How could we forget injury mechanism and body area when considering the acute:chronic workload ratio relationship?
- On February 16, 2017
- ACWR, ACWR, injury, injury, injury, injury, injury, injury, injury, injury, injury, injury, mechanism, mechanism, medical, medical, monitoring, monitoring, prevention, prevention, sport, sport, training, training, workload, workload
Are we forgetting crucial information around mechanism and body area when defining injuries for analysis? A post-script discussion piece on a recent editorial by Hulin1 looking at the role of injury definitions in the workload & injury relationship.
WHAT INJURIES ARE YOU TRYING TO PREVENT?
Time-loss vs. Missed-match
Contact vs. Non-Contact
Upper body vs. Lower body
As performance is the ultimate goal in an elite setting, missed-match injuries that disrupt team dynamics would be the primary target for many. However, as highlighted by Hulin1 (Figure 1),

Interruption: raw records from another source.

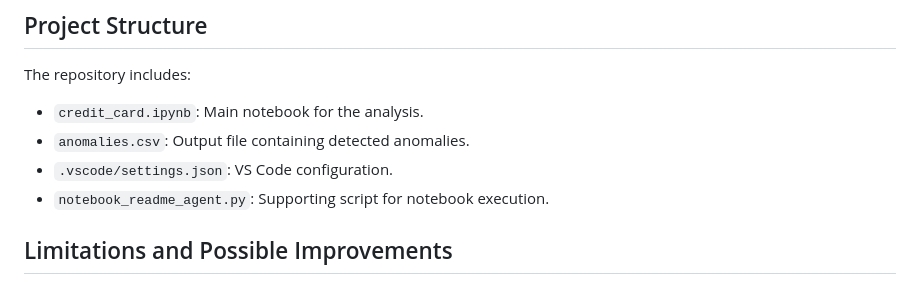
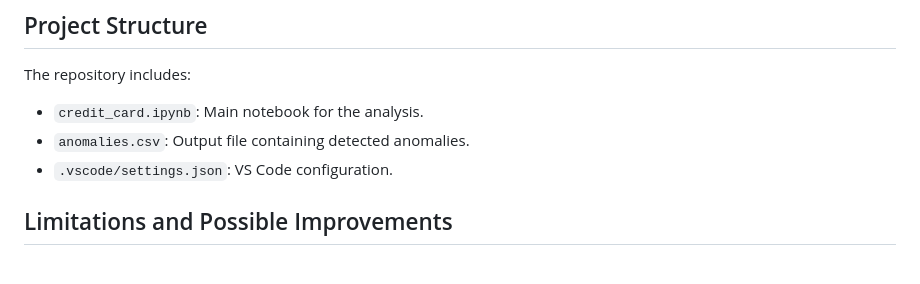
Before and after one commit to kolex24/Credit-Card-Customer-Segment-Behavior, a Markdown page: README.md, the part around the change. Rendered like a GitHub page.

Commit message:
Remove notebook_readme_agent.py from README
Removed reference to 'notebook_readme_agent.py' from the list of repository contents.

```diff
--- a/README.md
+++ b/README.md
@@ -51,7 +51,6 @@ The repository includes:
 - `credit_card.ipynb`: Main notebook for the analysis.
 - `anomalies.csv`: Output file containing detected anomalies.
 - `.vscode/settings.json`: VS Code configuration.
-- `notebook_readme_agent.py`: Supporting script for notebook execution.
 
 ## Limitations and Possible Improvements
 - The analysis could be further refined by exploring additional clustering algorithms (e.g., DBSCAN) for potentially better customer groupings.
```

ACCOUNTING FOR MECHANISM AND BODY AREA
Equally as important, the mechanism of injury (contact vs. non-contact) and body area (upper vs. lower body) is often not considered in the acute:chronic workload ratio (ACWR) analysis. This poses the question as to whether a relative spike in workload (i.e. high ACWR) is associated with the incidence of a contact shoulder injury as the result of an opposition tackle. Anecdotally, non-contact injuries are more preventable from a workload and injury perspective and hence should be the primary focus. Furthermore, for sports involving high running demands, specifying the analysis to only include lower-body injuries may be more appropriate.
An abundance of research has investigated the workload & injury relationship across multiple sports, however, injury definitions have varied significantly. Subsequently, the implications derived from such research may be greatly influenced by the type of injuries targeted for prevention.
In this recent editorial, studies by Hulin et al2 and Windt et al3 were discussed, with worthy emphasis on the differing injury definitions in relation to duration and the subsequent ACWR relationship. However, the cited studies2 3 grouped contact and non-contact injuries. Furthermore, injuries to all body areas were considered the same.
The argument could be made that the ACWR, as derived from GPS-data in these studies, would not have predictive value for upper body contact injuries and therefore require further investigation to solidify these results.
WHAT IS STOPPING A REFINED ANALYSES TO CONSIDER MECHANISM AND BODY AREA?
Thinking fast4, I would argue statistical power. Dependent on the size of your data set (1,2,3,4+ seasons) the use of only missed-match injuries or sub-grouping injuries by mechanism/ body area may not meet statistical power guidelines and therefore must be noted as limitations in such settings. Furthermore, the depth of injury documentation to include all relevant information surrounding mechanism, body area, and type is crucial to facilitate this refined analyses. A possible solution is data sharing within codes to address statistical power. However, training structures, subsequent workload, and injury definitions may differ on a team-by-team basis.
CONDUCTING INVESTIGATIONS RELEVANT TO YOUR SPORT
Determining your most common injuries, specifically those associated with modifiable risk factors, is a key first step. For inclusion in the analysis it is important to consider:
- Mechanism of injury (contact vs. non-contact). Anecdotally, non-contact injuries are likely more preventable from a workload and injury perspective.
- Body area (upper vs. lower body). As a bare minimum, workload derived from GPS data should target lower body injuries, as the strength of the relationship is likely higher.
- Injury severity (medical attention vs. time-loss vs. missed-match). Consider disruptions in training continuity (and chronic load) as a result of medical attention/ time-loss injuries. However, missed-match injuries are likely the most crucial and warrant primary investigation, as these can have the greatest impact on your chronic load foundation.
- Hulin BT. The never-ending search for the perfect acute:chronic workload ratio: what role injury definition? Br J Sports Med 2017. pii: bjsports-2016-097279.
- Hulin BT et al. Low chronic workload and the acute:chronic workload ratio are more predictive of injury than between-match recovery time: a two-season prospective cohort study in elite rugby league players
- Windt et al. Training load-injury paradox: is greater preseason participation associated with lower in-season injury risk in elite rugby league players? Br J Sports Med 2016. pii: bjsports-2016-095973
- Kahneman, Daniel. Thinking, Fast and Slow. New York: Farrar, Straus and Giroux, 2011.
By Marcus Colby, PhD Candidate at The University of Western Australia